Shoppers are being charged more for buying from smaller stores belonging to supermarkets than in larger sites owned by the same retailers, a BBC investigation has claimed.

In one case, a trolley of groceries cost almost £10 more in a smaller shop than at the same company’s superstore.

BBC show Inside Out looked at a mix of own-brand and branded items from two different types of Tesco, Sainsbury’s, Marks and Spencer and Waitrose stores.

At Marks and Spencer, the same trolley of shopping cost £103.26 at the Birmingham High Street store and £112.44 at Simply Food in Birmingham New Street Station.

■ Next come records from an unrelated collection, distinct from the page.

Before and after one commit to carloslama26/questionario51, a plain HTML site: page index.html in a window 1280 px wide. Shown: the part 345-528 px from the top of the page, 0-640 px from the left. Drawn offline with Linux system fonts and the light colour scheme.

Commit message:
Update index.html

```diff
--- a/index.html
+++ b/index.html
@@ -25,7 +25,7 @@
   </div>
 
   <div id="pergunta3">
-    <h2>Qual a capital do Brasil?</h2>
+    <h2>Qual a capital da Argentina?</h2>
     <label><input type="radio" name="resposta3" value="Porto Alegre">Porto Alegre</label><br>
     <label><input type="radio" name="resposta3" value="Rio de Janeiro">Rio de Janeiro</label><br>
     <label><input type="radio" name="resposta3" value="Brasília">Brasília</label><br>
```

In the Tesco superstore on Camden Street, Birmingham, a banana cost 9p, but was priced at 25p at the Tesco Express in Fredrick Street, a mark-up of 177%.

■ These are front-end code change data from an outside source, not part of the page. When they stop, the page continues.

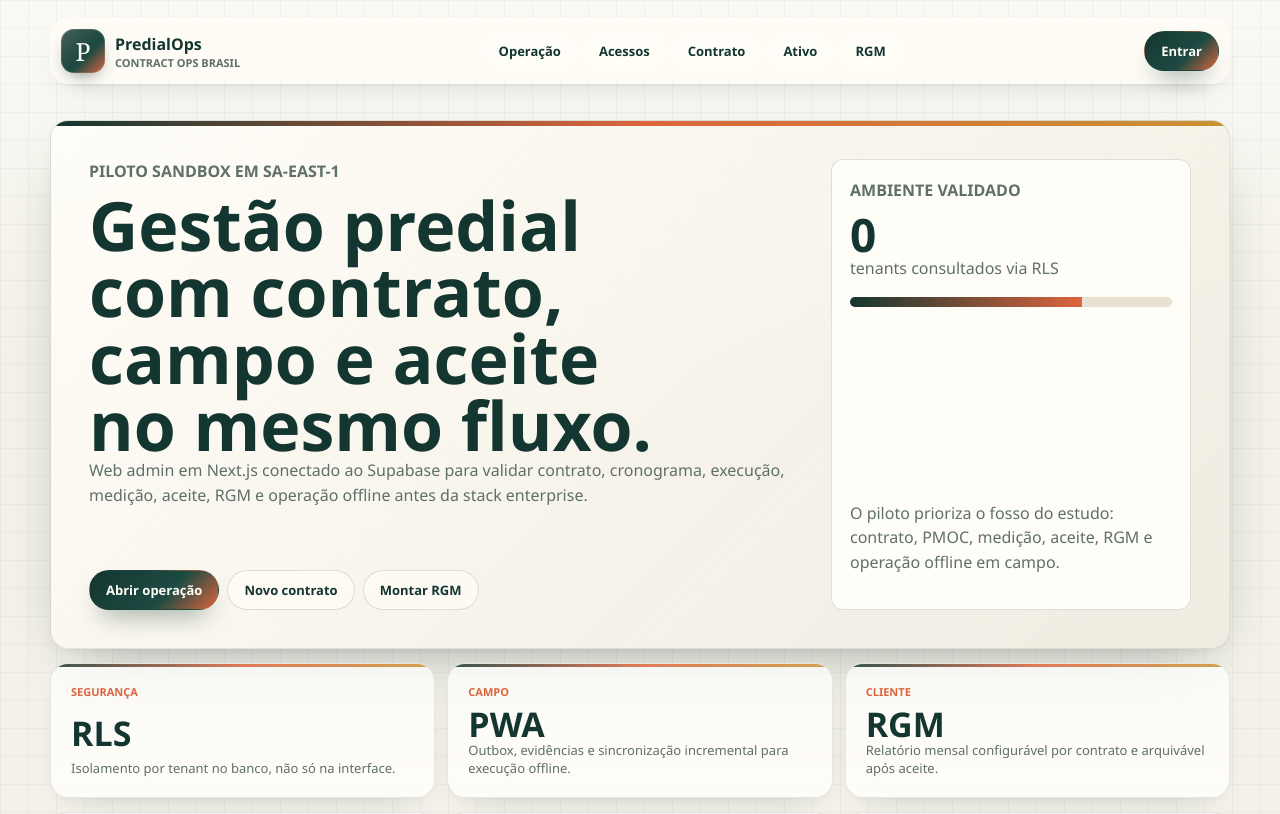
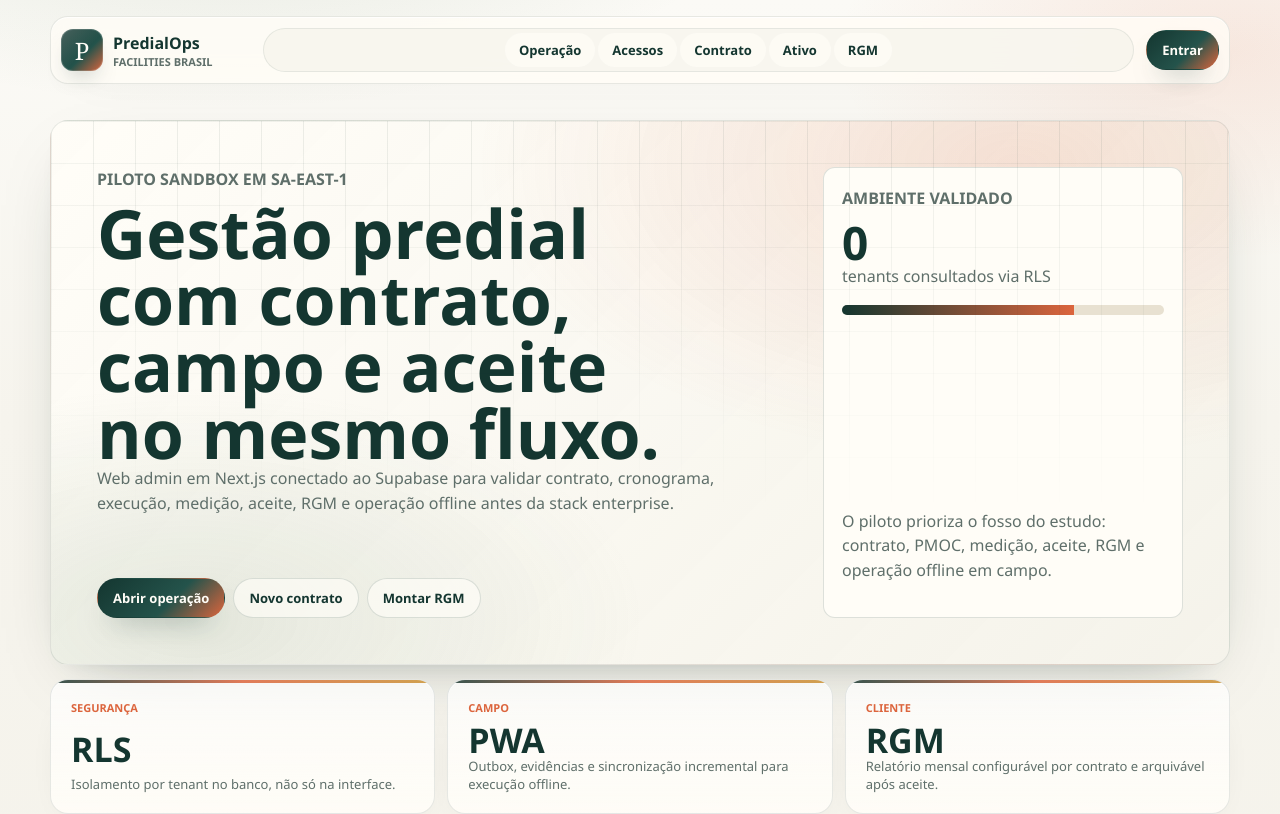
Before and after one commit to fegdasilva2-lgtm/BestSystem, a Next.js app in the folder apps/web/: page / in a window 1280 px wide. Shown: the top 814 px of the page. Built offline with nearby package versions, Linux system fonts and the light colour scheme; no server answers; the database is empty; what @predialops/ds would draw is missing.

Commit message:
style: modernize layout and design system

```diff
--- a/apps/web/src/app/globals.css
+++ b/apps/web/src/app/globals.css
@@ -15,15 +15,29 @@
   --color-ok: #2e7d5b;
   --color-danger: #b84231;
   --color-blueprint: #0d2a27;
+  --surface-canvas: #f7f5ee;
+  --surface-raised: rgba(255, 253, 247, 0.88);
+  --surface-glass: rgba(255, 255, 255, 0.72);
+  --surface-subtle: rgba(244, 242, 234, 0.68);
+  --text-strong: #101a17;
+  --text-soft: rgba(21, 32, 29, 0.68);
+  --accent-wash: rgba(220, 101, 61, 0.1);
+  --success-wash: rgba(46, 125, 91, 0.12);
+  --warning-wash: rgba(201, 146, 50, 0.14);
+  --steel-wash: rgba(88, 116, 130, 0.12);
   --radius-xl: 22px;
   --radius-lg: 18px;
   --radius-md: 12px;
   --radius-sm: 9px;
-  --shadow: 0 24px 60px -28px rgba(15, 40, 35, 0.4), 0 4px 12px -6px rgba(15, 40, 35, 0.12);
-  --shadow-soft: 0 12px 32px -20px rgba(15, 40, 35, 0.28), 0 2px 6px -4px rgba(15, 40, 35, 0.08);
-  --shadow-pop: 0 32px 70px -24px rgba(15, 40, 35, 0.46);
-  --focus-ring: 0 0 0 4px rgba(220, 101, 61, 0.18);
-  --grad-brand: linear-gradient(135deg, var(--color-forest), #1d4a42 60%, var(--color-clay));
+  --shadow: 0 24px 70px -36px rgba(15, 40, 35, 0.34), 0 10px 26px -22px rgba(15, 40, 35, 0.24);
+  --shadow-soft: 0 16px 44px -32px rgba(15, 40, 35, 0.3), 0 1px 0 rgba(255, 255, 255, 0.72) inset;
+  --shadow-pop: 0 38px 90px -34px rgba(15, 40, 35, 0.56), 0 12px 36px -30px rgba(15, 40, 35, 0.52);
+  --focus-ring: 0 0 0 4px rgba(220, 101, 61, 0.18), 0 0 0 1px var(--color-clay);
+  --grad-brand: linear-gradient(135deg, var(--color-forest), #24534b 58%, var(--color-clay));
+  --grad-panel: linear-gradient(180deg, rgba(255, 255, 255, 0.86), rgba(255, 253, 247, 0.94));
+  --grad-hero: radial-gradient(100% 120% at 82% 8%, rgba(220, 101, 61, 0.16), transparent 46%),
+    radial-gradient(80% 90% at 12% 92%, rgba(109, 139, 104, 0.16), transparent 48%),
+    linear-gradient(135deg, rgba(255, 253, 247, 0.98), rgba(244, 242, 234, 0.92));
   color-scheme: light;
   font-family: Aptos, Bahnschrift, "Segoe UI", sans-serif;
   -webkit-font-smoothing: antialiased;
@@ -36,17 +50,16 @@
 
 html {
   min-width: 320px;
-  background: var(--color-paper);
+  background: var(--surface-canvas);
 }
 
 body {
   margin: 0;
   color: var(--color-ink);
   background:
-    linear-gradient(90deg, rgba(20, 54, 48, 0.048) 1px, transparent 1px),
-    linear-gradient(rgba(20, 54, 48, 0.038) 1px, transparent 1px),
-    linear-gradient(180deg, #faf9f4 0, var(--color-paper) 360px);
-  background-size: 28px 28px, 28px 28px, auto;
+    radial-gradient(900px 420px at 18% -12%, rgba(109, 139, 104, 0.18), transparent 62%),
+    radial-gradient(680px 360px at 96% 4%, rgba(220, 101, 61, 0.12), transparent 58%),
+    linear-gradient(180deg, #fbfaf6 0, var(--surface-canvas) 420px, var(--color-paper) 100%);
 }
 
 a {
@@ -95,13 +108,13 @@ strong {
 
 .app-chrome {
   min-height: 100vh;
-  padding: 18px;
+  padding: 16px;
 }
 
 .page-shell {
   width: min(1180px, calc(100vw - 32px));
   margin: 0 auto;
-  padding: 18px 0 48px;
+  padding: 20px 0 56px;
 }
 
 .page-shell.narrow {
@@ -110,23 +123,23 @@ strong {
 
 .top-rail {
   position: sticky;
-  top: 12px;
+  top: 14px;
   z-index: 20;
   width: min(1180px, calc(100vw - 32px));
-  min-height: 66px;
-  margin: 0 auto 18px;
-  padding: 9px 10px;
+  min-height: 68px;
+  margin: 0 auto 16px;
+  padding: 10px;
   display: grid;
-  grid-template-columns: auto minmax(0, 1fr) auto;
+  grid-template-columns: minmax(190px, auto) minmax(0, 1fr) auto;
   align-items: center;
-  gap: 10px;
+  gap: 12px;
   color: var(--color-forest);
-  border: 1px solid rgba(255, 255, 255, 0.6);
+  border: 1px solid rgba(20, 54, 48, 0.1);
   border-radius: var(--radius-lg);
-  background: rgba(255, 253, 247, 0.78);
+  background: rgba(255, 253, 247, 0.82);
   box-shadow: var(--shadow-soft);
-  -webkit-backdrop-filter: saturate(140%) blur(18px);
-  backdrop-filter: saturate(140%) blur(18px);
+  -webkit-backdrop-filter: saturate(160%) blur(22px);
+  backdrop-filter: saturate(160%) blur(22px);
 }
 
 .brand-lockup {
@@ -138,18 +151,18 @@ strong {
 }
 
 .brand-mark {
-  width: 44px;
-  height: 44px;
+  width: 42px;
+  height: 42px;
   display: grid;
   place-items: center;
-  border-radius: 13px;
+  border-radius: 12px;
   color: #fffdf7;
   background:
     linear-gradient(135deg, rgba(255, 255, 255, 0.22), transparent 55%),
     var(--grad-brand);
-  box-shadow: 0 8px 18px -8px rgba(15, 40, 35, 0.6), inset 0 0 0 1px rgba(255, 255, 255, 0.12);
+  box-shadow: 0 12px 24px -14px rgba(15, 40, 35, 0.72), inset 0 0 0 1px rgba(255, 255, 255, 0.16);
   font-family: Georgia, serif;
-  font-size: 25px;
+  font-size: 24px;
 }
 
 .brand-text,
@@ -173,9 +186,13 @@ strong {
   display: flex;
   justify-content: center;
   align-items: center;
-  gap: 4px;
+  gap: 3px;
   min-width: 0;
   overflow-x: auto;
+  padding: 4px;
+  border: 1px solid rgba(20, 54, 48, 0.08);
+  border-radius: 999px;
+  background: rgba(244, 242, 234, 0.62);
 }
 
 .user-rail {
@@ -188,25 +205,53 @@ strong {
 
 .user-pill {
   min-height: 44px;
-  display: grid;
-  align-content: center;
-  gap: 1px;
-  border-radius: var(--radius-md);
-  padding: 6px 12px;
+  display: flex;
+  align-items: center;
+  gap: 9px;
+  border-radius: 999px;
+  padding: 6px 12px 6px 8px;
   color: var(--color-forest);
-  background: #f7f3e8;
-  border: 1px solid rgba(20, 54, 48, 0.12);
+  background: rgba(255, 255, 255, 0.66);
+  border: 1px solid rgba(20, 54, 48, 0.1);
   text-decoration: none;
 }
 
-.user-pill span {
+.user-status {
+  width: 30px;
+  height: 30px;
+  display: inline-grid;
+  place-items: center;
+  border-radius: 999px;
+  background: var(--success-wash);
+}
+
+.user-status::after {
+  content: "";
+  width: 8px;
+  height: 8px;
+  border-radius: 999px;
+  background: var(--color-ok);
+  box-shadow: 0 0 0 4px rgba(46, 125, 91, 0.13);
+}
+
+.user-pill-copy {
+  min-width: 0;
+  display: grid;
+  gap: 1px;
+}
+
+.user-pill-copy span {
   font-size: 13px;
   font-weight: 900;
 }
 
-.user-pill small {
+.user-pill-copy small {
+  max-width: 190px;
   color: var(--color-muted);
   font-size: 11px;
+  overflow: hidden;
+  text-overflow: ellipsis;
+  white-space: nowrap;
 }
 
 .rail-links a,
@@ -219,7 +264,7 @@ strong {
   justify-content: center;
   gap: 8px;
   border-radius: 999px;
-  padding: 0 16px;
+  padding: 0 15px;
   border: 1px solid rgba(20, 54, 48, 0.14);
   text-decoration: none;
   font-size: 13px;
@@ -245,6 +290,8 @@ strong {
 .rail-links a {
   border-color: transparent;
   background: transparent;
+  min-height: 34px;
+  padding: 0 13px;
 }
 
 .rail-links a[aria-current="page"] {
@@ -258,7 +305,7 @@ strong {
   color: #fffdf7;
   background: var(--grad-brand);
   border-color: transparent;
-  box-shadow: 0 14px 26px -12px rgba(20, 54, 48, 0.55);
+  box-shadow: 0 14px 28px -16px rgba(20, 54, 48, 0.62);
 }
 
 .primary-button:hover,
@@ -277,13 +324,13 @@ strong {
 .button-link,
 .rail-links a {
   color: var(--color-forest);
-  background: rgba(255, 253, 247, 0.72);
+  background: rgba(255, 253, 247, 0.66);
 }
 
 .rail-links a:hover,
 .ghost-button:hover,
 .button-link:hover {
-  border-color: rgba(20, 54, 48, 0.3);
+  border-color: rgba(20, 54, 48, 0.2);
   background: #ffffff;
   box-shadow: var(--shadow-soft);
 }
@@ -292,20 +339,18 @@ strong {
 .page-header {
   position: relative;
   overflow: hidden;
-  border: 1px solid rgba(20, 54, 48, 0.12);
+  border: 1px solid rgba(20, 54, 48, 0.1);
   border-radius: var(--radius-lg);
-  background:
-    linear-gradient(135deg, rgba(255, 253, 247, 0.95), rgba(239, 235, 224, 0.92)),
-    repeating-linear-gradient(135deg, rgba(20, 54, 48, 0.06) 0 1px, transparent 1px 16px);
+  background: var(--grad-hero);
   box-shadow: var(--shadow);
 }
 
 .dashboard-hero {
-  min-height: 300px;
+  min-height: 320px;
   display: grid;
-  grid-template-columns: minmax(0, 1fr) 360px;
-  gap: 18px;
-  padding: clamp(22px, 4vw, 38px);
+  grid-template-columns: minmax(0, 1fr) minmax(300px, 360px);
+  gap: clamp(18px, 4vw, 34px);
+  padding: clamp(24px, 5vw, 46px);
   align-items: stretch;
 }
 
@@ -313,9 +358,13 @@ strong {
 .page-header::before {
   content: "";
   position: absolute;
-  inset: 0 0 auto 0;
-  height: 5px;
-  background: linear-gradient(90deg, var(--color-forest), var(--color-clay), var(--color-amber));
+  inset: 0;
+  background:
+    linear-gradient(90deg, rgba(20, 54, 48, 0.08) 1px, transparent 1px),
+    linear-gradient(rgba(20, 54, 48, 0.06) 1px, transparent 1px);
+  background-size: 42px 42px;
+  mask-image: linear-gradient(180deg, black, transparent 72%);
+  pointer-events: none;
 }
 
 .hero-copy {
--- a/apps/web/src/app/layout.tsx
+++ b/apps/web/src/app/layout.tsx
@@ -26,22 +26,25 @@ export default async function RootLayout({ children }: { children: React.ReactNo
               <span className="brand-mark" aria-hidden="true">P</span>
               <span className="brand-text">
                 <strong>PredialOps</strong>
-                <span>Contract Ops Brasil</span>
+                <span>Facilities Brasil</span>
               </span>
             </a>
-            <div className="rail-links">
-              <a href="/admin">Operação</a>
-              <a href="/admin/users">Acessos</a>
-              <a href="/admin/contracts/new">Contrato</a>
-              <a href="/admin/assets/new">Ativo</a>
-              <a href="/admin/rgm">RGM</a>
+            <div className="rail-links" aria-label="Módulos">
+              <a href="/admin"><span>Operação</span></a>
+              <a href="/admin/users"><span>Acessos</span></a>
+              <a href="/admin/contracts/new"><span>Contrato</span></a>
+              <a href="/admin/assets/new"><span>Ativo</span></a>
+              <a href="/admin/rgm"><span>RGM</span></a>
             </div>
             <div className="user-rail">
               {profile?.active && profile.tenant ? (
                 <>
                   <a className="user-pill" href="/admin/users">
-                    <span>{profile.name}</span>
-                    <small>{roleLabels[profile.role]} - {profile.tenant.name}</small>
+                    <span className="user-status" aria-hidden="true" />
+                    <span className="user-pill-copy">
+                      <span>{profile.name}</span>
+                      <small>{roleLabels[profile.role]} - {profile.tenant.name}</small>
+                    </span>
                   </a>
                   <form action={logout}>
                     <button className="ghost-button compact" type="submit">Sair</button>
```
Also changed, not shown: apps/web/src/app/login/page.tsx (+25 -11 lines).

The shops were visited between September and October this year.

Shopper Maggie Henning told the BBC she found she was spending more at Tesco Express after a Tesco supermarket she previously used in Birmingham, at Fiveways, closed.

She said: “It’s people like me, who need a convenience store because they haven’t got a car or can’t get to a large supermarket, that are actually paying the price for that.”

An analysis by Sylvia Rook – lead officer, Chartered Trading Standards Institute, explained that with normal economy and supplier demand, it is often the case that smaller shops, and those in more remote areas, will charge more.

Rook added that, with smaller stores, deliveries are also harder to get to them.

She believes shops must indicate whether an offer does not apply to small stores as well and sometimes shoppers will see in small print “not available in local stores”.

In reported statements, the supermarkets all agreed the increase in prices was because of higher operating costs in the convenience stores.

A Sainsbury’s spokesperson told Food Management Today: “There may be price and promotion differences between convenience stores and supermarkets where Sainsbury’s Local stores are located in city or town centre locations with higher operating costs.”

The full investigation can be seen on BBC Inside Out West Midlands at 7.30pm on BBC One tonight (Monday 19th November) and for 30 days after on the BBC iPlayer.

Food Management Today contacted all the retailers mentioned in the BBC report for comment.